Tuesday, June 12, 2012

"You're doing it wrong"

As a knitting teacher, these are words I work very hard not to say.

And yet I hear stories every week about non-teachers who are more than happy to say them. They are most often meant to be kind and helpful, and are delivered with the best of intentions. But in many cases they are less than helpful.

Even if the speaker is correct that the knitter is indeed wrong, it's a pretty discouraging message to hear. But sometimes, wrong turns out to be very, very right.


While I playing Knit Guru at Shall We Knit this past weekend, I met a knitter. She approached me nervously, saying that she "knitted funny", and needed help getting sorted out.

She told me her story: she learned to knit when a girl, and happily knitted along, on and off over the years. And then a neighbour, a woman from the former Yugoslavia, ripped her knitting out of her hands and said those terrible words... "You're doing it wrong."

So our knitter learned to knit again from her neighbour.

She put her knitting down again for a number of years, and has recently restarted. She's been knitting with a group of friends who once again told our now very confused friend that she was doing it wrong.

She came to me anticipating that I would help her "get it right".

It gave me great pleasure to tell her that she was doing it right, and she needn't change a thing.

You see, there's more than one way to knit.

Most of us in North America and the UK knit - regardless of whether yarn is in left or right hand - knit a specific way: our stitches are oriented so that the right leg is at the front of the needle, and we work into the front loop. Easy.

But there's another way to do it - and it's generally accepted as being a faster and ergonomically more efficient way of doing things: Combination Knitting. It's also known as Eastern Uncrossed, and it's common in the far east of Europe (the former Soviet Territories) and the "near east" of the Middle East. I know a lovely Iranian knitter who works this way. And everyone who works this way is blindingly fast.

(image from Annie Modesitt's website -
she created it, she owns it)
In essence, you wrap your purls the "other" way, and therefore your knit stitches are seated the other way - right leg at the back of the needle. The angle to work the knit stitch is more convenient, and it goes without saying that the purl stitch is easier to do.

So my new friend left happy - and perhaps even a little smug - upon learning that she wasn't just doing it right, she was doing it better!


If you're interested in this, or suspect you might indeed be a 'combinationer', please visit the website I've linked to above - the author, Annie Modesitt, is the master of Combination Knitting.

6 comments:

May said...

This reminds me of when I met a friend (also a knitter) at a coffee shop to chat and knit. We sat on opposite sides of the table, pulled out our respective knitting projects and started to knit. We both stopped talking and stared at each other. We both had knitting needles and yarn but there was something funny about the knitting part. I was knitting English style while she was knitting Continental.

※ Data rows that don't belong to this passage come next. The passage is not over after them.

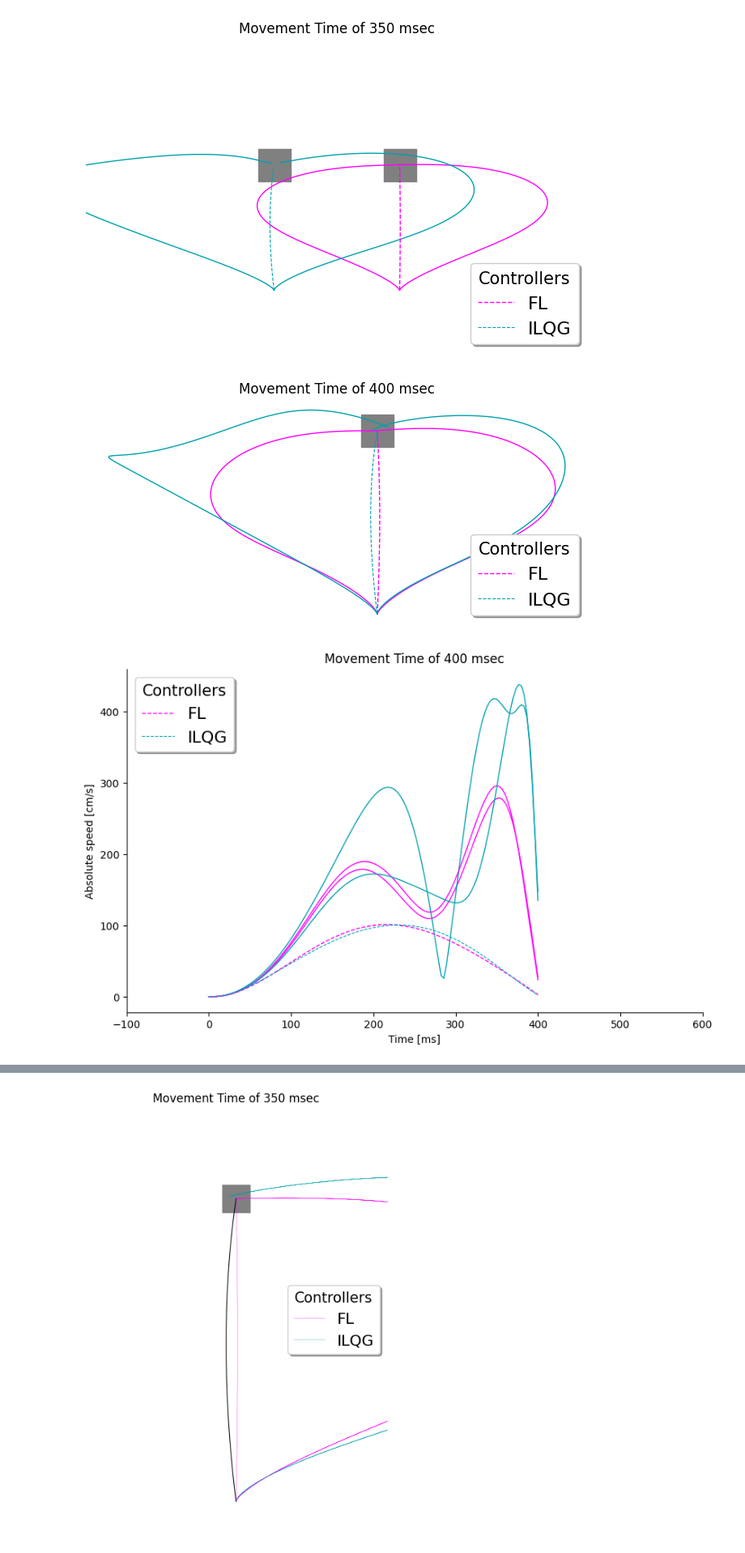
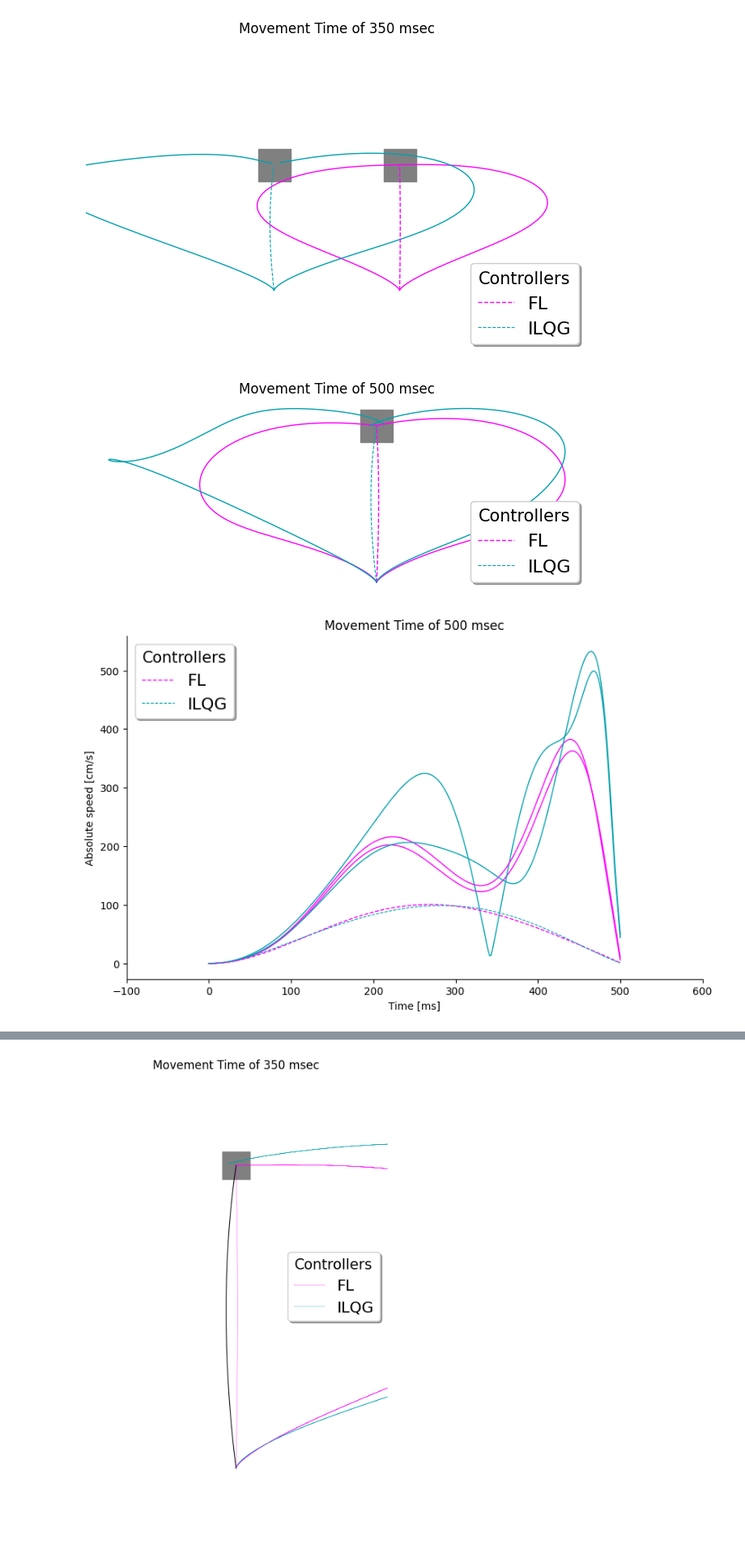
Before and after one commit to AlexandreThy/PhD, a Jupyter notebook: CurrentParts/ILQGvsFL.ipynb, the cells around one changed output, grey strips where cells are left out. Shown at 81% size. Saved outputs shown, nothing was run; the diff lists cells and outputs as text; code cells hidden in the pictures; blank space fills up the shorter version.

```diff
--- a/CurrentParts/ILQGvsFL.ipynb
+++ b/CurrentParts/ILQGvsFL.ipynb
@@ -524,7 +524,7 @@ from Controllers.ILQGController import *
 
 start = np.array([0,30])
 d = 20
-Duration = [.4]
+Duration = [.5]
 Niter = [100]
 fig,ax = plt.subplots(1,len(Duration),figsize=(8, 8))
 for N in range(1):
@@ -538,9 +538,9 @@ for N in range(1):
             plt.subplot(1,len(Duration),k+1)
             end = start + np.array([d*cos(angles),d*sin(angles)])
             plt.axis("equal")
-            X,Y=Feedback_Linearization(Duration[k],starting_point=start,targets=end,Num_iter=120,Activate_Noise=False,AdditionalDynamics=activated_ff(10,side = "Left"),Delay = 0,plot = False)
+            X,Y=Feedback_Linearization(Duration[k],starting_point=start,targets=end,Num_iter=300,Activate_Noise=False,AdditionalDynamics=activated_ff(10,side = "Left"),Delay = 0,plot = False)
             plt.plot(X,Y,color = color1,linewidth = 1,label = "FL")
-            X,Y,_,x=ILQG(Duration[k],start=start,targets=end,K=120,Noise=False,r1 = 1e-5,w1 = 1000, w2 = 1,Variance=1e-3,Feedback=True,FF =True)
+            X,Y,_,x=ILQG(Duration[k],start=start,targets=end,K=300,Noise=False,r1 = 1e-4,w1 = 1000, w2 = 1,Variance=1e-3,Feedback=True,FF =True)
             plt.plot(X,Y,color = color2,linewidth = 1,label = "ILQG")
             plt.title("Movement Time of "+str(int(Duration[k]*1000))+" msec")
             #plt.scatter([end[0]],[end[1]],color = "white",s = 400)
@@ -572,9 +572,9 @@ for N in range(1):
             plt.subplot(1,len(Duration),k+1)
             end = start + np.array([d*cos(angles),d*sin(angles)])
             plt.axis("equal")
-            X,Y=Feedback_Linearization(Duration[k],starting_point=start,targets=end,Num_iter=120,Activate_Noise=False,AdditionalDynamics=activated_ff(10,side = "Right"),Delay = 0,plot = False)
+            X,Y=Feedback_Linearization(Duration[k],starting_point=start,targets=end,Num_iter=300,Activate_Noise=False,AdditionalDynamics=activated_ff(10,side = "Right"),Delay = 0,plot = False)
             plt.plot(X,Y,color = color1,linewidth = 1,label = "FL")
-            X,Y,_,x=ILQG(Duration[k],start=start,targets=end,K=120,Noise=False,r1 = 1e-5,w1 = 1000, w2 = 1,Variance=1e-3,Feedback=True,FF =True,Side = "Right")
+            X,Y,_,x=ILQG(Duration[k],start=start,targets=end,K=300,Noise=False,r1 = 1e-4,w1 = 1000, w2 = 1,Variance=1e-3,Feedback=True,FF =True,Side = "Right")
             plt.plot(X,Y,color = color2,linewidth = 1,label = "ILQG")
             plt.title("Movement Time of "+str(int(Duration[k]*1000))+" msec")
             #plt.scatter([end[0]],[end[1]],color = "white",s = 400)
@@ -590,9 +590,9 @@ for N in range(1):
 
 #plt.savefig("VarFF.pdf",dpi = 200)
 ax.set_aspect('equal', adjustable='box')
-#X,Y,_,x=ILQG(.35,start=start,targets=end,K=120,Noise=False,r1 = 1e-4,w1 = 1000, w2 = 1)
+#X,Y,_,x=ILQG(.35,start=start,targets=end,K=300,Noise=False,r1 = 1e-4,w1 = 1000, w2 = 1)
 #plt.plot(X,Y,color = color2,linewidth = 1,linestyle = "--")
-X,Y=Feedback_Linearization(Duration[k],starting_point=start,targets=end,Num_iter=120,Activate_Noise=False,Delay = 0,plot = False)
+X,Y=Feedback_Linearization(Duration[k],starting_point=start,targets=end,Num_iter=300,Activate_Noise=False,Delay = 0,plot = False)
 plt.plot(X,Y,color = color1,linewidth = 1,label = "FL",linestyle = "--")
 plt.title("Movement Time of "+str(int(Duration[k]*1000))+" msec")
 #plt.scatter([end[0]],[end[1]],color = "white",s = 400)
@@ -602,7 +602,7 @@ MultipleLabel(side = "lower right")
 plt.show()
 fig,ax = plt.subplots(1,len(Duration),figsize=(10, 6))
 
-time = np.linspace(0,int(Duration[0]*1000),120)
+time = np.linspace(0,int(Duration[0]*1000),300)
 Niter = [100]
 
 for N in range(1):
@@ -615,10 +615,10 @@ for N in range(1):
             color1,color2,color3 = colorlist1[i],colorlist2[i],colorlist3[i]
             plt.subplot(1,len(Duration),k+1)
             end = start + np.array([d*cos(angles),d*sin(angles)])
-            X,Y=Feedback_Linearization(Duration[k],starting_point=start,targets=end,Num_iter=120,Activate_Noise=False,AdditionalDynamics=activated_ff(10,side = "Left"),Delay = 0,plot = False)
-            plt.plot(time,Compute_Cartesian_Speed(X,Y,.35/120),color = color1,linewidth = 1,label = "FL")
-            X,Y,_,x=ILQG(Duration[k],start=start,targets=end,K=120,Noise=False,r1 = 1e-5,w1 = 1000, w2 = 1,Variance=1e-3,Feedback=True,FF =True)
-            plt.plot(time,Compute_Cartesian_Speed(X,Y,.35/120),color = color2,linewidth = 1,label = "ILQG")
+            X,Y=Feedback_Linearization(Duration[k],starting_point=start,targets=end,Num_iter=300,Activate_Noise=False,AdditionalDynamics=activated_ff(10,side = "Left"),Delay = 0,plot = False)
+            plt.plot(time,Compute_Cartesian_Speed(X,Y,.35/300),color = color1,linewidth = 1,label = "FL")
+            X,Y,_,x=ILQG(Duration[k],start=start,targets=end,K=300,Noise=False,r1 = 1e-5,w1 = 1000, w2 = 1,Variance=1e-3,Feedback=True,FF =True)
+            plt.plot(time,Compute_Cartesian_Speed(X,Y,.35/300),color = color2,linewidth = 1,label = "ILQG")
             plt.title("Movement Time of "+str(int(Duration[k]*1000))+" msec")
             #plt.scatter([end[0]],[end[1]],color = "white",s = 400)
             #X,Y,_,x=ILQG(Duration[k],start=start,targets=end,plot = False,K=60,Delay = 0,Noise=True,Variance=1e-4*4,r1 = 1e-4,w1 = 100, w2 = 1,Feedback=True)
@@ -637,41 +637,41 @@ for N in range(1):
         # Plot results
     for k in range(len(Duration)):
         colorlist1 = get_colors_from_colormap(20,"spring")[:8]
         colorlist2 = get_colors_from_colormap(20,"winter")[-8:]
         colorlist3 = get_colors_from_colormap(20,"copper")[-8:]
         for i,angles in enumerate(np.array([pi/2])):
             color1,color2,color3 = colorlist1[i],colorlist2[i],colorlist3[i]
             plt.subplot(1,len(Duration),k+1)
             end = start + np.array([d*cos(angles),d*sin(angles)])
-            X,Y=Feedback_Linearization(Duration[k],starting_point=start,targets=end,Num_iter=120,Activate_Noise=False,AdditionalDynamics=activated_ff(10,side = "Right"),Delay = 0,plot = False)
-            plt.plot(time,Compute_Cartesian_Speed(X,Y,.35/120),color = color1,linewidth = 1,label = "FL")
-            X,Y,_,x=ILQG(Duration[k],start=start,targets=end,K=120,Noise=False,r1 = 1e-5,w1 = 1000, w2 = 1,Variance=1e-3,Feedback=True,FF =True,Side = "Right")
-            plt.plot(time,Compute_Cartesian_Speed(X,Y,.35/120),color = color2,linewidth = 1,label = "ILQG")
+            X,Y=Feedback_Linearization(Duration[k],starting_point=start,targets=end,Num_iter=300,Activate_Noise=False,AdditionalDynamics=activated_ff(10,side = "Right"),Delay = 0,plot = False)
+            plt.plot(time,Compute_Cartesian_Speed(X,Y,.35/300),color = color1,linewidth = 1,label = "FL")
+            X,Y,_,x=ILQG(Duration[k],start=start,targets=end,K=300,Noise=False,r1 = 1e-5,w1 = 1000, w2 = 1,Variance=1e-3,Feedback=True,FF =True,Side = "Right")
+            plt.plot(time,Compute_Cartesian_Speed(X,Y,.35/300),color = color2,linewidth = 1,label = "ILQG")
             plt.title("Movement Time of "+str(int(Duration[k]*1000))+" msec")
             #plt.scatter([end[0]],[end[1]],color = "white",s = 400)
             #X,Y,_,x=ILQG(Duration[k],start=start,targets=end,plot = False,K=60,Delay = 0,Noise=True,Variance=1e-4*4,r1 = 1e-4,w1 = 100, w2 = 1,Feedback=True)
             #plt.plot(X+10,Y,color = color2,linewidth = .3,label = "ILQG")
             #X,Y,_,x=BestLQG(Duration[k],starting_point=start,targets=end,plot = False,Num_iter=Niter[k],Delay = .06,Activate_Noise=True)
             #plt.plot(X+20,Y,color = color3,linewidth = .3,label = "DLQG")
             #plt.scatter([end[0]+20],[end[1]],color = "grey",s = 800,marker = "s")
 
     delete_axis(ax,sides = ["top","right"])
         #if k == 0: add_scale_cm(-4,31,5,fontsize =25)
 
 
-#X,Y,_,x=ILQG(.35,start=start,targets=end,K=120,Noise=False,r1 = 1e-4,w1 = 1000, w2 = 1)
+#X,Y,_,x=ILQG(.35,start=start,targets=end,K=300,Noise=False,r1 = 1e-4,w1 = 1000, w2 = 1)
 #plt.plot(X,Y,color = color2,linewidth = 1,linestyle = "--")
-X,Y=Feedback_Linearization(Duration[k],starting_point=start,targets=end,Num_iter=120,Activate_Noise=False,Delay = 0,plot = False)
-plt.plot(time,Compute_Cartesian_Speed(X,Y,.35/120),color = color1,linewidth = 1,label = "FL",linestyle = "--")
+X,Y=Feedback_Linearization(Duration[k],starting_point=start,targets=end,Num_iter=300,Activate_Noise=False,Delay = 0,plot = False)
+plt.plot(time,Compute_Cartesian_Speed(X,Y,.35/300),color = color1,linewidth = 1,label = "FL",linestyle = "--")
 plt.title("Movement Time of "+str(int(Duration[k]*1000))+" msec")
 #plt.scatter([end[0]],[end[1]],color = "white",s = 400)
-X,Y,_,x=ILQG(Duration[k],start=start,targets=end,K=120,Delay = 0,Noise=False,Variance=1e-4*4,r1 = 1e-4,w1 = 10, w2 = 1)
-plt.plot(time,Compute_Cartesian_Speed(X,Y,.35/120),color = color2,linewidth = .8,label = "ILQG",linestyle = "--")
+X,Y,_,x=ILQG(Duration[k],start=start,targets=end,K=300,Delay = 0,Noise=False,Variance=1e-4*4,r1 = 1e-4,w1 = 10, w2 = 1)
+plt.plot(time,Compute_Cartesian_Speed(X,Y,.35/300),color = color2,linewidth = .8,label = "ILQG",linestyle = "--")
 MultipleLabel(side = "upper left")
 plt.xlabel("Time [ms]")
 plt.xlim(-100,600)
 plt.ylabel("Absolute speed [cm/s]")
 plt.show()
 # %% [output]
-[figure, old version]
+[figure, new version]
-[figure, old version]
+[figure, new version]
```
Also changed, not shown: parts of 1 cell of this notebook, 2 other files.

luneray said...

It's interesting that my knit stitches are oriented the way shown in combination knitting even though I don't knit that way. Instead, I am an English style left-handed knitter (knitting needle and yarn held in left hand). I've tried learning continental style (yarn in right hand) and while I can knit that way without too much awkwardness, the stitches get reoriented so that the leading leg is on the other side of the needle, and it becomes more work to knit a stitch, and in my experience is less efficient.

Being a lefty, I've had to defend myself a lot against the "You are doing it WRONG", to which I've learned to reply that any method is "correct" as long as it yields the results that you want. (I freely admit that not every method is equally efficient, however.) That being said, I really don't know if I make ssp correctly.

Alexandra said...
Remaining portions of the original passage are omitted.